What the task requires.
Could you filter the listing for lines with the word "height" and return them?
____________________
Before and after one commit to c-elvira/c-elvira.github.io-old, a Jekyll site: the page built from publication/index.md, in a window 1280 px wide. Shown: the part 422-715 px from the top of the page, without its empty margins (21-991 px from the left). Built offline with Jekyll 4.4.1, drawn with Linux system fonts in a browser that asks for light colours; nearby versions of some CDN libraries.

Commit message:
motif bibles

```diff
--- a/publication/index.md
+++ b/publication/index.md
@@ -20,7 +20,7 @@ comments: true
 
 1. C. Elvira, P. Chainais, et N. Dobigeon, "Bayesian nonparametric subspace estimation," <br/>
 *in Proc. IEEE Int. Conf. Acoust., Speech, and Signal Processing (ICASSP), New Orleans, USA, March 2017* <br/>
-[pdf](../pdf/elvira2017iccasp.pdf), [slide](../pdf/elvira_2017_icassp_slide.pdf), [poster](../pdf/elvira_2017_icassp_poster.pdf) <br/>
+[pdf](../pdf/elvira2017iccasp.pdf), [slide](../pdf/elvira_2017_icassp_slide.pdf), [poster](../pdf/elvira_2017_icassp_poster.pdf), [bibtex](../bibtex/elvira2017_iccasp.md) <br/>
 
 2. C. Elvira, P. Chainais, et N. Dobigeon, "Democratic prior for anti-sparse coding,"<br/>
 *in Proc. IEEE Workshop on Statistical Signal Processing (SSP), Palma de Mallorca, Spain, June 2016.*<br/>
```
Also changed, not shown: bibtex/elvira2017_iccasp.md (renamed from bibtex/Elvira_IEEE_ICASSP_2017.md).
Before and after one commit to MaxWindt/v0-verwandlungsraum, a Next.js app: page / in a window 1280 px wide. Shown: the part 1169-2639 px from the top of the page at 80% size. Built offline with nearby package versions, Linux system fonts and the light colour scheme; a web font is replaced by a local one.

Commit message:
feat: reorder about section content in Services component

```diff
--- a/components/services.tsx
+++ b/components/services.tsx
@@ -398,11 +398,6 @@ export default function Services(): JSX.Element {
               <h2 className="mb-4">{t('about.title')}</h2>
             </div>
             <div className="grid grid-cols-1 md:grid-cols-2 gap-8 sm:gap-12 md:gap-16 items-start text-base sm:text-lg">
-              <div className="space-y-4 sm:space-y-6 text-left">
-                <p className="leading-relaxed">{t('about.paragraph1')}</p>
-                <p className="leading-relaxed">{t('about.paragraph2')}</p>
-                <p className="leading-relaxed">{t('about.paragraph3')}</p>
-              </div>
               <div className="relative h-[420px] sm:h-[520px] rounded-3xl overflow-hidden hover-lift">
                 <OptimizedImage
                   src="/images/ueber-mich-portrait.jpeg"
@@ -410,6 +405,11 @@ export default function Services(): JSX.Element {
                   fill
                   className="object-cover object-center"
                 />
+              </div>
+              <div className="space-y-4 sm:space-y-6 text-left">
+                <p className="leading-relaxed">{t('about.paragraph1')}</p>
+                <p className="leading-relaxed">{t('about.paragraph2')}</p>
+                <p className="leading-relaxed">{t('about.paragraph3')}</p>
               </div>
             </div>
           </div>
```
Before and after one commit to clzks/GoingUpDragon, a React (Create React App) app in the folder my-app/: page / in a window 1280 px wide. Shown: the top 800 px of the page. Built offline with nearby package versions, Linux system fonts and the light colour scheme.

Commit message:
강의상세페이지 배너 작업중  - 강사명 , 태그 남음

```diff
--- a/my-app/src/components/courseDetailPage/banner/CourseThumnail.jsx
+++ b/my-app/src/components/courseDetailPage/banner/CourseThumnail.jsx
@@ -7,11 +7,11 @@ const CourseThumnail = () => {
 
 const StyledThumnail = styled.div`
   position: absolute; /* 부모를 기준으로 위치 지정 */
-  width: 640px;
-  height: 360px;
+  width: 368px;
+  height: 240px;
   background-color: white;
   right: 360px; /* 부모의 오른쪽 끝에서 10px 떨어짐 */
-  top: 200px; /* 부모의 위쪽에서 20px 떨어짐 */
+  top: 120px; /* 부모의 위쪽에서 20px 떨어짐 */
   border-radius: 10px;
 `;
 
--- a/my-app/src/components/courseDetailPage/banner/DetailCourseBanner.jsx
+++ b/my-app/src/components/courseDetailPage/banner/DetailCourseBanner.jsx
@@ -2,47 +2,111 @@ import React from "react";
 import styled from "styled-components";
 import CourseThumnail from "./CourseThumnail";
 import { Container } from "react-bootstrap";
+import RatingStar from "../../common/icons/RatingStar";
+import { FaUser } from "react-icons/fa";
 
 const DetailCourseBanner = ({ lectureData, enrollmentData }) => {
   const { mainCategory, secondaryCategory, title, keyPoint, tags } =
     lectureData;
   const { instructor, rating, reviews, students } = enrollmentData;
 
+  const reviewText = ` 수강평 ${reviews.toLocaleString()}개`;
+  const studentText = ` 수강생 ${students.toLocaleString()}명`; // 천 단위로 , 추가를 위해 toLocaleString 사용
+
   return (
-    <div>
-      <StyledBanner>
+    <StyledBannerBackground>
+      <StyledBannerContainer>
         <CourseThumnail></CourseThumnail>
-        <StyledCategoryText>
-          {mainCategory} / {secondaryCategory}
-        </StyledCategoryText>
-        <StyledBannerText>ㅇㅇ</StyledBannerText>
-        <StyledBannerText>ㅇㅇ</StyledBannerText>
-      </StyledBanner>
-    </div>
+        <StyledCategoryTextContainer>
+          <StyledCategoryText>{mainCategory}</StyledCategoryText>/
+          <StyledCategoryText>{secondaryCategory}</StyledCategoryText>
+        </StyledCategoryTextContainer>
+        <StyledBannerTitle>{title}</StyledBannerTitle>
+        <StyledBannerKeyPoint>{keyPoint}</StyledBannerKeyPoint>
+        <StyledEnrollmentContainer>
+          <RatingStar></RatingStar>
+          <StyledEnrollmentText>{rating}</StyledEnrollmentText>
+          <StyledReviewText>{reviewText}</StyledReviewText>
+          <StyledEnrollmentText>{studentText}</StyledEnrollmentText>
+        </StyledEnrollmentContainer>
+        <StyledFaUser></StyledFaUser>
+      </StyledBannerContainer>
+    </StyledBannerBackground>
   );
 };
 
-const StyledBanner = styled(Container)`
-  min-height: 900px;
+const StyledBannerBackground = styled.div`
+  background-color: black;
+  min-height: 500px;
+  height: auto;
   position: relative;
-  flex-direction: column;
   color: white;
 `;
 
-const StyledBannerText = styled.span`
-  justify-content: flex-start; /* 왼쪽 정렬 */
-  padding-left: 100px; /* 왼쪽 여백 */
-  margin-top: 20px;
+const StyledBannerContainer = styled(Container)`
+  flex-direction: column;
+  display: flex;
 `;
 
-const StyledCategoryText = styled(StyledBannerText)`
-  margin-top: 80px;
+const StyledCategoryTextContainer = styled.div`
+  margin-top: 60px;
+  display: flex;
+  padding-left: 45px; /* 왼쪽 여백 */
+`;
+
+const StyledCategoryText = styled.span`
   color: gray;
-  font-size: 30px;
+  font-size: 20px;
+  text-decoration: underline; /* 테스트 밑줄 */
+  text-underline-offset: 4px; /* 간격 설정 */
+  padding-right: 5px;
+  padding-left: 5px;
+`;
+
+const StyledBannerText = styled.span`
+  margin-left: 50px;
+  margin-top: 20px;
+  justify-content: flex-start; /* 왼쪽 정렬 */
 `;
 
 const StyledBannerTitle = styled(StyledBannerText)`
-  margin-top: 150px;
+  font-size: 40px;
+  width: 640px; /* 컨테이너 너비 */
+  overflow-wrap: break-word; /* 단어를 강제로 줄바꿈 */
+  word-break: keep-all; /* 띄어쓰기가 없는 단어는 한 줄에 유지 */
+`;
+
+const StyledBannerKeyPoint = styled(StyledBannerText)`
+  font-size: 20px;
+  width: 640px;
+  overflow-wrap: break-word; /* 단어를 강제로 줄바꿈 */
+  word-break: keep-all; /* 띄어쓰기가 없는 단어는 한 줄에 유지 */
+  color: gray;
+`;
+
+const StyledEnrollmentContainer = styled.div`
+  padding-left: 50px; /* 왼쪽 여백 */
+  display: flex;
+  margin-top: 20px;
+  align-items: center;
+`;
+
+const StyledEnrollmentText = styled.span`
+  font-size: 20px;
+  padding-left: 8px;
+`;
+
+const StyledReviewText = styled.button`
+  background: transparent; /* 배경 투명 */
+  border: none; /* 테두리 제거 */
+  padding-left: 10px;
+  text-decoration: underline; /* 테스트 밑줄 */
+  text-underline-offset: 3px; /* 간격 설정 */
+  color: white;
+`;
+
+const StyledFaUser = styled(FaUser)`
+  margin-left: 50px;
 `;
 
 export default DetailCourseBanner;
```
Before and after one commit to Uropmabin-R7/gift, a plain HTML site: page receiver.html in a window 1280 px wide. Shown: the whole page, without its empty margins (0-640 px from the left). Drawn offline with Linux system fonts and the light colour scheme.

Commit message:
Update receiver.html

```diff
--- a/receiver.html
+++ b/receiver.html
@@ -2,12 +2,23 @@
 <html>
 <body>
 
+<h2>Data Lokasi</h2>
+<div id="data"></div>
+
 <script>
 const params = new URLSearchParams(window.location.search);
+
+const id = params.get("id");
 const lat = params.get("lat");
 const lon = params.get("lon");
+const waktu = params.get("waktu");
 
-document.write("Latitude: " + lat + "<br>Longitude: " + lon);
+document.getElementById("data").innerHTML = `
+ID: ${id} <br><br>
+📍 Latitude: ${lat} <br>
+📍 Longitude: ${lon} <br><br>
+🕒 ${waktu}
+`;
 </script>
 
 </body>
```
____________________
Response.
-  height: 360px;
+  height: 240px;
-  min-height: 900px;
+  min-height: 500px;
+  height: auto;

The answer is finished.